*** Begin section ***

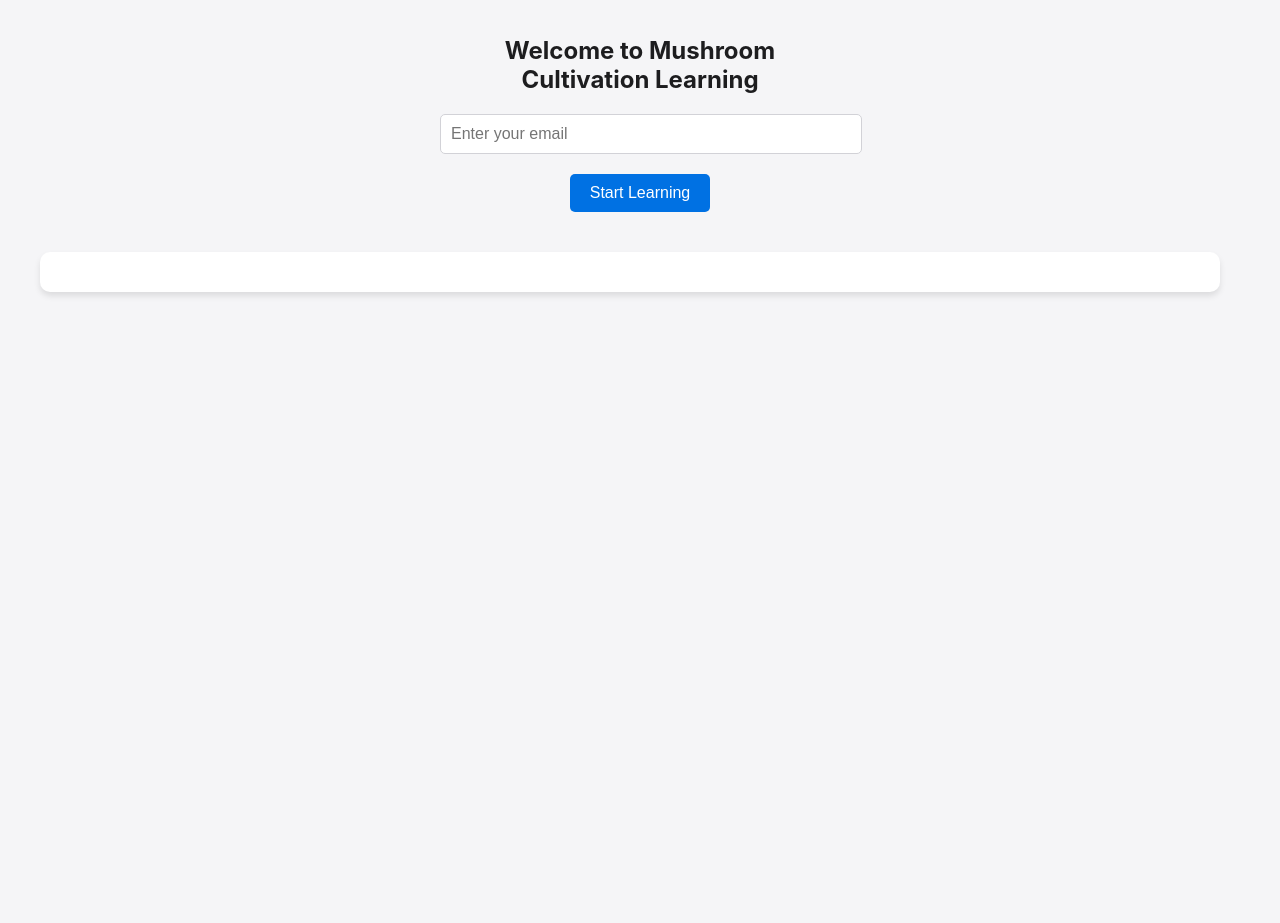
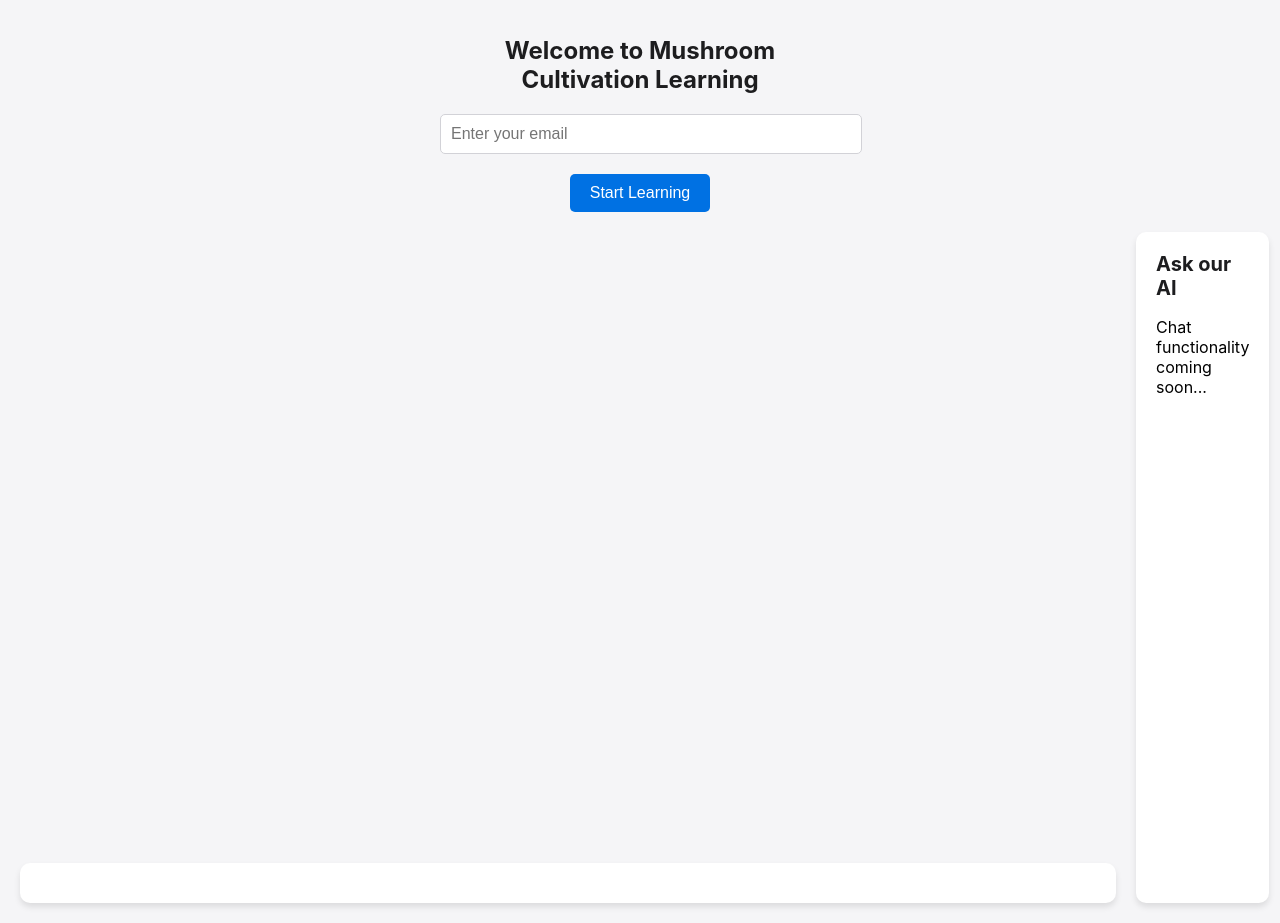
Before and after one commit to robadapt/LMS, a plain HTML site: page index.html in a window 1280 px wide. Before the commit the page ends 800 px from the top, so only its background shows below. Drawn offline with Linux system fonts and the light colour scheme.

Commit message:
Add files via upload

```diff
--- a/index.html
+++ b/index.html
@@ -12,7 +12,7 @@
             background-color: #f5f5f7;
         }
         .container {
-            max-width: 1200px;
+            max-width: 1400px;
             margin: 0 auto;
             padding: 20px;
         }
@@ -65,6 +65,8 @@
         }
         #video-container {
             margin-bottom: 20px;
+            width: 1096px;
+            height: 591px;
         }
         #video-description {
             background-color: white;
@@ -96,7 +98,7 @@
                 <div id="video-description"></div>
                 <button onclick="nextLesson()" id="next-button" class="hidden">Next Lesson</button>
             </div>
-            <div id="chat-window" class="hidden">
+            <div id="chat-window">
                 <h2>Ask our AI</h2>
                 <p>Chat functionality coming soon...</p>
             </div>
@@ -141,19 +143,17 @@
             const lesson = lessons[currentLesson];
             document.getElementById('lesson-title').textContent = lesson.title;
             document.getElementById('video-container').innerHTML = `
-                <iframe width="100%" height="315" src="https://www.youtube.com/embed/${lesson.video}" frameborder="0" allow="autoplay; encrypted-media" allowfullscreen></iframe>
+                <iframe width="1096" height="591" src="https://www.youtube.com/embed/${lesson.video}" frameborder="0" allow="autoplay; encrypted-media" allowfullscreen></iframe>
             `;
             document.getElementById('video-description').innerHTML = `
                 <p>Throughout this video, you'll learn about the essential tools needed, the importance of proper block arrangement, and the step-by-step cutting process. We'll cover everything from initial sanitization and the strategic "pre-cut" to the final "eye cut" technique. You'll also understand why certain steps, such as block orientation and plastic folding, are critical for creating the ideal growing environment.</p>
                 <p>Whether you're new to mushroom farming or looking to refine your techniques, this video will provide valuable insights into preparing mushroom blocks for fruiting. Let's dive in and explore this fundamental aspect of successful mushroom cultivation.</p>
             `;
             document.getElementById('next-button').classList.add('hidden');
-            document.getElementById('chat-window').classList.add('hidden');
 
-            // Show next button and chat window after a delay (simulating video watch time)
+            // Show next button after a delay (simulating video watch time)
             setTimeout(() => {
                 document.getElementById('next-button').classList.remove('hidden');
-                document.getElementById('chat-window').classList.remove('hidden');
             }, 10000); // 10 seconds delay, adjust as needed
         }
 
```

*** End section ***

-- WHAT YOU HAVE TO DO --
Looking at the material above, count the lines where the word "window" occurs, and answer with that count alone.

-- TASK SOLUTION --
6